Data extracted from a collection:
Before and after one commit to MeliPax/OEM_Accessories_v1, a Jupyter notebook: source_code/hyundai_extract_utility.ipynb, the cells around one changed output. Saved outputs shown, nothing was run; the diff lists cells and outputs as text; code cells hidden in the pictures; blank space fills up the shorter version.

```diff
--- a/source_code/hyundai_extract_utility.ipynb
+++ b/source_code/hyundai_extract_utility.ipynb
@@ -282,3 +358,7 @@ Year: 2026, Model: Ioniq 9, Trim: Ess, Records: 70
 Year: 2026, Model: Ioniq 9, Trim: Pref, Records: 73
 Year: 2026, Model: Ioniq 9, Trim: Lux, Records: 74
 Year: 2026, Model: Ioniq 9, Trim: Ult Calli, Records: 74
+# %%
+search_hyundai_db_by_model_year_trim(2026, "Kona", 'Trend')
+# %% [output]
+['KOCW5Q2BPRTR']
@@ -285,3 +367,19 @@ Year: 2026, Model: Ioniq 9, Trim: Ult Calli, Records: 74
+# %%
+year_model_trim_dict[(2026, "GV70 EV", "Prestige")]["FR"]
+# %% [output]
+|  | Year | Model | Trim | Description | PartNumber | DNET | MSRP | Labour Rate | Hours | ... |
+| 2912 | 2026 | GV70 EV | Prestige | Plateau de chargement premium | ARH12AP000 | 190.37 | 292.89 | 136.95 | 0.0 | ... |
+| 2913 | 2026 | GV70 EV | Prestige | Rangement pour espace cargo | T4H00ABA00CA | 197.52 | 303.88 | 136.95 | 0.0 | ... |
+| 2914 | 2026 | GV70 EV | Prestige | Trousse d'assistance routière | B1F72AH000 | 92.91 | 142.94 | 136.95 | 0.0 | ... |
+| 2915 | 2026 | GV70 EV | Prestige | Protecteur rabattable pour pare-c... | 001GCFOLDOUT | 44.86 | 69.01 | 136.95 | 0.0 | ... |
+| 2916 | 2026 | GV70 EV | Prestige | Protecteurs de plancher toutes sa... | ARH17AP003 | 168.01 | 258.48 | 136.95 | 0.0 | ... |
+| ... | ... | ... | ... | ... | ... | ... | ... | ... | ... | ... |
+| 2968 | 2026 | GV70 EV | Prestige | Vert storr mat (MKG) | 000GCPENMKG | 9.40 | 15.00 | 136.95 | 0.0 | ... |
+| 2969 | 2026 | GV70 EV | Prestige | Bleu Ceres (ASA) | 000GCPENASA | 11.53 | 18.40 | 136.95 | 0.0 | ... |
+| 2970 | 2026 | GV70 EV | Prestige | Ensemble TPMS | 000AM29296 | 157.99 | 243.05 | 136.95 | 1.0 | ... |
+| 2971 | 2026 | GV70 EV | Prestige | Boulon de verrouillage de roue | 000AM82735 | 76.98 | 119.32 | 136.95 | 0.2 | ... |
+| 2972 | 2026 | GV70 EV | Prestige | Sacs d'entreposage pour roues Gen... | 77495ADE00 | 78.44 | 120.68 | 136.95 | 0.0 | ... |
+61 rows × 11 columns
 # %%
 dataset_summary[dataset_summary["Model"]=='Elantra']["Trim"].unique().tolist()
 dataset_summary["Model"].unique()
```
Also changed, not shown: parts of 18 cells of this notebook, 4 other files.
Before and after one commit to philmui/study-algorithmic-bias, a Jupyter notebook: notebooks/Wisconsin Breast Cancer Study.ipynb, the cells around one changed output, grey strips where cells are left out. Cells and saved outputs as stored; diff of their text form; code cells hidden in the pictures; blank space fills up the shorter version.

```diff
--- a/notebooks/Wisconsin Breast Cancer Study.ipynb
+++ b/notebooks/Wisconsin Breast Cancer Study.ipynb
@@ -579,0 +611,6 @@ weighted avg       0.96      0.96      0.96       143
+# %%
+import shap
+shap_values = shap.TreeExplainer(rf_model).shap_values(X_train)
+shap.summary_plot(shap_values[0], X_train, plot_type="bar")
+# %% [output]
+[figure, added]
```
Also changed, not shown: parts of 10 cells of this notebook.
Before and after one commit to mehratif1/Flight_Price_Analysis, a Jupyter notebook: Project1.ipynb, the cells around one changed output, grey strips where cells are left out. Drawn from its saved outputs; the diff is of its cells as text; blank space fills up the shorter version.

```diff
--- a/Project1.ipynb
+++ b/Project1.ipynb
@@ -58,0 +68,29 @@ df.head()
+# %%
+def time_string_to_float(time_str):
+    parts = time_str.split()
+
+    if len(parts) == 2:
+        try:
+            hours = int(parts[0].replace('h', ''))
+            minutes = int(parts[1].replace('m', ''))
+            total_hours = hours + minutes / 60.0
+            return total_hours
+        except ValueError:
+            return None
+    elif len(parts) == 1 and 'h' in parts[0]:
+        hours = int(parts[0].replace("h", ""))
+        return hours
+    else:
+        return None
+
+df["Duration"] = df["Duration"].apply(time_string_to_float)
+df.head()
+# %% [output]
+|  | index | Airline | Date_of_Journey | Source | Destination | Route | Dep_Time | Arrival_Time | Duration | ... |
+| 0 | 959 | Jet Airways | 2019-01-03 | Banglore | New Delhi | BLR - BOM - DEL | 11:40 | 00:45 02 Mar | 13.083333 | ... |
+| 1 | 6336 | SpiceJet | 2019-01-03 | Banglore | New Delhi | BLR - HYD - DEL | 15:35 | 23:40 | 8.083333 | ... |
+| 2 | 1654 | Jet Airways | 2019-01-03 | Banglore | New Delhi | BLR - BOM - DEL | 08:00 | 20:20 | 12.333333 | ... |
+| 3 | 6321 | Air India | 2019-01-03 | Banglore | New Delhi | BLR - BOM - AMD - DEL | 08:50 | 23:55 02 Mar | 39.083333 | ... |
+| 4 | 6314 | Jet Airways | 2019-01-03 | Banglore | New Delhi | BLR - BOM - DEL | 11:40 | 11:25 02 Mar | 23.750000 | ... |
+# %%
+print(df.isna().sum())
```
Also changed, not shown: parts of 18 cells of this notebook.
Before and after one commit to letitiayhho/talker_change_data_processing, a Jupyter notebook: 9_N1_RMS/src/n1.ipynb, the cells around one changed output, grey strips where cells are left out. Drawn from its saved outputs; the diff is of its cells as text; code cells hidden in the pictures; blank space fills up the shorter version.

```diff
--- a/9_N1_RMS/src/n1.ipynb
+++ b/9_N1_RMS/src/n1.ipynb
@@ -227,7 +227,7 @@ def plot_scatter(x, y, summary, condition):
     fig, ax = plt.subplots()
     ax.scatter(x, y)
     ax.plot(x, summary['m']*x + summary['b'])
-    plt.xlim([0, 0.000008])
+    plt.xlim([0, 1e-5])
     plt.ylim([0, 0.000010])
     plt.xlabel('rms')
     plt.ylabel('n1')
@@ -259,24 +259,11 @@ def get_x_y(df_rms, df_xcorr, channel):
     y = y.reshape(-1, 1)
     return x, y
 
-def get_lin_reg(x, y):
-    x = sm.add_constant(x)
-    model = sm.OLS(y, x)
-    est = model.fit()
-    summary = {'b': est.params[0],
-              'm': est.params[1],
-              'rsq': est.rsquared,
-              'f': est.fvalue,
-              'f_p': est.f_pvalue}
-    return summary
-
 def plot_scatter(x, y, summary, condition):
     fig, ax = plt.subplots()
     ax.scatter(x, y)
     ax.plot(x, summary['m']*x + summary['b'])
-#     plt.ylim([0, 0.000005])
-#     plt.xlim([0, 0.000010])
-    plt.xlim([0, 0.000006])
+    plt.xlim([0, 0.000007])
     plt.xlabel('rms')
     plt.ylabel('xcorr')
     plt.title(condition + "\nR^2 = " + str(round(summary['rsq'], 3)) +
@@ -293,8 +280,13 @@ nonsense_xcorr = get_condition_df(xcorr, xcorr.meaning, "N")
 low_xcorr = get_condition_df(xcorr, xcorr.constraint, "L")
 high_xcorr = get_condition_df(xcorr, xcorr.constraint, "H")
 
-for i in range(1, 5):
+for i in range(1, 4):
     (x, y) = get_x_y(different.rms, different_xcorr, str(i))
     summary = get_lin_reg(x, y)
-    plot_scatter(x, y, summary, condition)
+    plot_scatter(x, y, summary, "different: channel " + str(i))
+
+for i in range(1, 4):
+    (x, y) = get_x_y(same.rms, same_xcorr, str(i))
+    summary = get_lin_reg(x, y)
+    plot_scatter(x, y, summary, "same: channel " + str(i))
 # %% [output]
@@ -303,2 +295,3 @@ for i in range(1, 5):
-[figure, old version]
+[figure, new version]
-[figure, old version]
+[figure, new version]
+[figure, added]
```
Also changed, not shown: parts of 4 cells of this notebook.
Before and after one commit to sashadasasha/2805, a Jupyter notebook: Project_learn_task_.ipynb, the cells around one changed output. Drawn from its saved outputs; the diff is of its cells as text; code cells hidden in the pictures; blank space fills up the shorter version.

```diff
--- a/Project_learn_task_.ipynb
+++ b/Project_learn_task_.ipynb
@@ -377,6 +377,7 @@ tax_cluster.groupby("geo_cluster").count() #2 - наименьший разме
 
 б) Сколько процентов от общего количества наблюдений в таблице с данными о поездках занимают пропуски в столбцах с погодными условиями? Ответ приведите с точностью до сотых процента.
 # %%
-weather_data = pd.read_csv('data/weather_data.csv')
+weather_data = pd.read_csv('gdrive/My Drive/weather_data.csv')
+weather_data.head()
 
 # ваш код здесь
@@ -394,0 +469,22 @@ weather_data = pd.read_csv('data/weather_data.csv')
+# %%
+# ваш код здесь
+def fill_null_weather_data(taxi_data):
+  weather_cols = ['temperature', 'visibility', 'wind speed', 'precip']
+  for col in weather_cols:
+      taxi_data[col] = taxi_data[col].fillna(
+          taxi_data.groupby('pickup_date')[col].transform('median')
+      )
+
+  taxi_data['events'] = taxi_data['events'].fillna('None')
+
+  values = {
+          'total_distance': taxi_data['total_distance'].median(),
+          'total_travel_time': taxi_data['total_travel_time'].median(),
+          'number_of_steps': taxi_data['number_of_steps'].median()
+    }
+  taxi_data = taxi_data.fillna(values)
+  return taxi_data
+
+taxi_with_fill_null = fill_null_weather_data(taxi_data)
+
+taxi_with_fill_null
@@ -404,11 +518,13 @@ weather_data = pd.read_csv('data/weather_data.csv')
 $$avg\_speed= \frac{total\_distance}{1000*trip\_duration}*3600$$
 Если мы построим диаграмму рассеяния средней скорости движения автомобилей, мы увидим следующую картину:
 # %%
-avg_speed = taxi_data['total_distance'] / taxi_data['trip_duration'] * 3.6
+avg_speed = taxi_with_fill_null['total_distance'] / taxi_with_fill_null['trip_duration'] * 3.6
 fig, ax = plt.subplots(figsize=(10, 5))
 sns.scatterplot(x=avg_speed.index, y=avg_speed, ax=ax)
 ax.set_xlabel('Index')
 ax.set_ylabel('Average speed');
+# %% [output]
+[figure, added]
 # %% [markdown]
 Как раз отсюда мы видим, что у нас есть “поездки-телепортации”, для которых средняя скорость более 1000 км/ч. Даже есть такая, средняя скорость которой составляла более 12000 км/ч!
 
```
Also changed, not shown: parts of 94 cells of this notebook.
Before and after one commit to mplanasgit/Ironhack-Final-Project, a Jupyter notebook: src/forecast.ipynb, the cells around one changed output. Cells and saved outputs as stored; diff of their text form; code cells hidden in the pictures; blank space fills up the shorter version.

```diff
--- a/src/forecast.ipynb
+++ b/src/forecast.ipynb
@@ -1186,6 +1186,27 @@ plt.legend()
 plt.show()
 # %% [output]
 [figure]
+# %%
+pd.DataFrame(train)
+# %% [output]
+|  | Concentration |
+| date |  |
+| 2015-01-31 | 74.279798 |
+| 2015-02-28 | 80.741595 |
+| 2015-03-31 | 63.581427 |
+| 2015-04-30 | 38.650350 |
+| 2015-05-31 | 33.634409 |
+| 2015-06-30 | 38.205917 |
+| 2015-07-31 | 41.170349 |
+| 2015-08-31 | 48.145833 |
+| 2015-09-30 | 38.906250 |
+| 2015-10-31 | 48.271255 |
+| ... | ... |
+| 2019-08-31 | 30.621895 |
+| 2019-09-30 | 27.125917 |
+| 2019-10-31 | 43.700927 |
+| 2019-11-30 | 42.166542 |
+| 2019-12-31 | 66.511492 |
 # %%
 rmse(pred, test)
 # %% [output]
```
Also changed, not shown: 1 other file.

TASK ITEM:
The lines you need are those with the word "return"; list them from the entries.

ANSWER TO THIS TASK:
+            return total_hours
+            return None
+        return hours
+        return None
     return x, y
-    return summary
+  return taxi_data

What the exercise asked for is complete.